5.3.2. Teachers have the responsibility to teach their students digital citizenship - students need to know how to live in an ever-evolving media environment.

6. Technology Frameworks

6.1. TPACK

6.1.1. Principles

6.1.1.1. Teaching is a combination of...

6.1.1.1.1. CK: Content Knowledge

6.1.1.1.2. PK: Pedagogical Knowledge

6.1.1.1.3. TK: Technological Knowledge

6.1.1.2. Areas of overlap important

6.1.1.2.1. PCK

6.1.1.2.2. TCK

6.1.1.2.3. TPK

6.1.1.2.4. TPACK

6.1.1.3. Need to balance three kinds of knowledge; an activity should not over-emphasize on or more over the other(s)

6.1.2. Theorists

6.1.2.1. Punya Mishra

6.1.2.2. Matthew Koehler

6.1.3. Implications for Education

6.1.3.1. For any learning goal (CK), teachers need to consider what types of activities would achieve the goal (PK), and which technology would help achieve that (TK)

6.1.3.2. It's important for teachers not just to use technology as an goal in itself. They must consider how it interacts with and augments CK and PK.

6.1.3.3. Teachers should plan activities that balance TK, CK and PK.

6.1.3.4. Teachers must seek professional development that will expand the area of overlap in the TPACK Venn diagram.

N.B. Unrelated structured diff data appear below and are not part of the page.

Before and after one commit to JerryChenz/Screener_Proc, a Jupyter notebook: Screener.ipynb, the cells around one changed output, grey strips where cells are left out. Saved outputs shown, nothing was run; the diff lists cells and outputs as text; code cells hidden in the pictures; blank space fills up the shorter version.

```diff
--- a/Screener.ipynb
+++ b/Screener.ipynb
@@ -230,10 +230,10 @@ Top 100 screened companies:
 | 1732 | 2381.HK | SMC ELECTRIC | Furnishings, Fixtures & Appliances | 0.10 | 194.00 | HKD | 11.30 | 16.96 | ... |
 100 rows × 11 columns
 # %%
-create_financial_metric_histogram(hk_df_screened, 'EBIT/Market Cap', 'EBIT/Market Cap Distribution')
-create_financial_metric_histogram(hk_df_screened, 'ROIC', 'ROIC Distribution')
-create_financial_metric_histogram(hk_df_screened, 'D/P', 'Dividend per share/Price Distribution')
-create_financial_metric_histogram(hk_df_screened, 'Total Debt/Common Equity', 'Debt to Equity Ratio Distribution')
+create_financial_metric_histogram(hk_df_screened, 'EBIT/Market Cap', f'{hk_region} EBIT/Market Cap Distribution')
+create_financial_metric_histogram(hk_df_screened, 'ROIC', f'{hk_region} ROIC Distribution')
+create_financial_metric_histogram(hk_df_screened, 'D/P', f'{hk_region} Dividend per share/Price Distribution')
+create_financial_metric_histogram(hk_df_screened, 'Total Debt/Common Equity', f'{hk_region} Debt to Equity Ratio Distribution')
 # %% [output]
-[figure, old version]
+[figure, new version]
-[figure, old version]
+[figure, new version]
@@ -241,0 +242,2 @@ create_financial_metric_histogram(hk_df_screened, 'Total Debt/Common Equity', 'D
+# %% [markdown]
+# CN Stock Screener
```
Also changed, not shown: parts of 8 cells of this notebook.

6.2. 21st Century Learning

6.2.1. Principles

6.2.1.1. A 21st century learner needs three kinds of knowledge

6.2.1.1.1. Foundational knowledge

6.2.1.1.2. Meta-knowledge

6.2.1.1.3. Humanistic Knowledge

6.2.2. Theorists

6.2.2.1. Punya Mishra

6.2.2.2. Kristen Kereluik

6.2.3. Still an emerging framework

6.3. Philosophy of Teachnology

6.3.1. Principles

6.3.1.1. A philosophy of teachnology is a statement of teachers' beliefs about...

6.3.1.1.1. The role of technology in the class

6.3.1.1.2. How teachers can and should use technology to aid learning and teaching

6.3.2. No one theorist

6.3.3. Implications for Education

6.3.3.1. Teachers must create their own philosophy of teachnology, in order to guide...

6.3.3.1.1. Their teaching strategies

6.3.3.1.2. Their professional development and goals (PGP)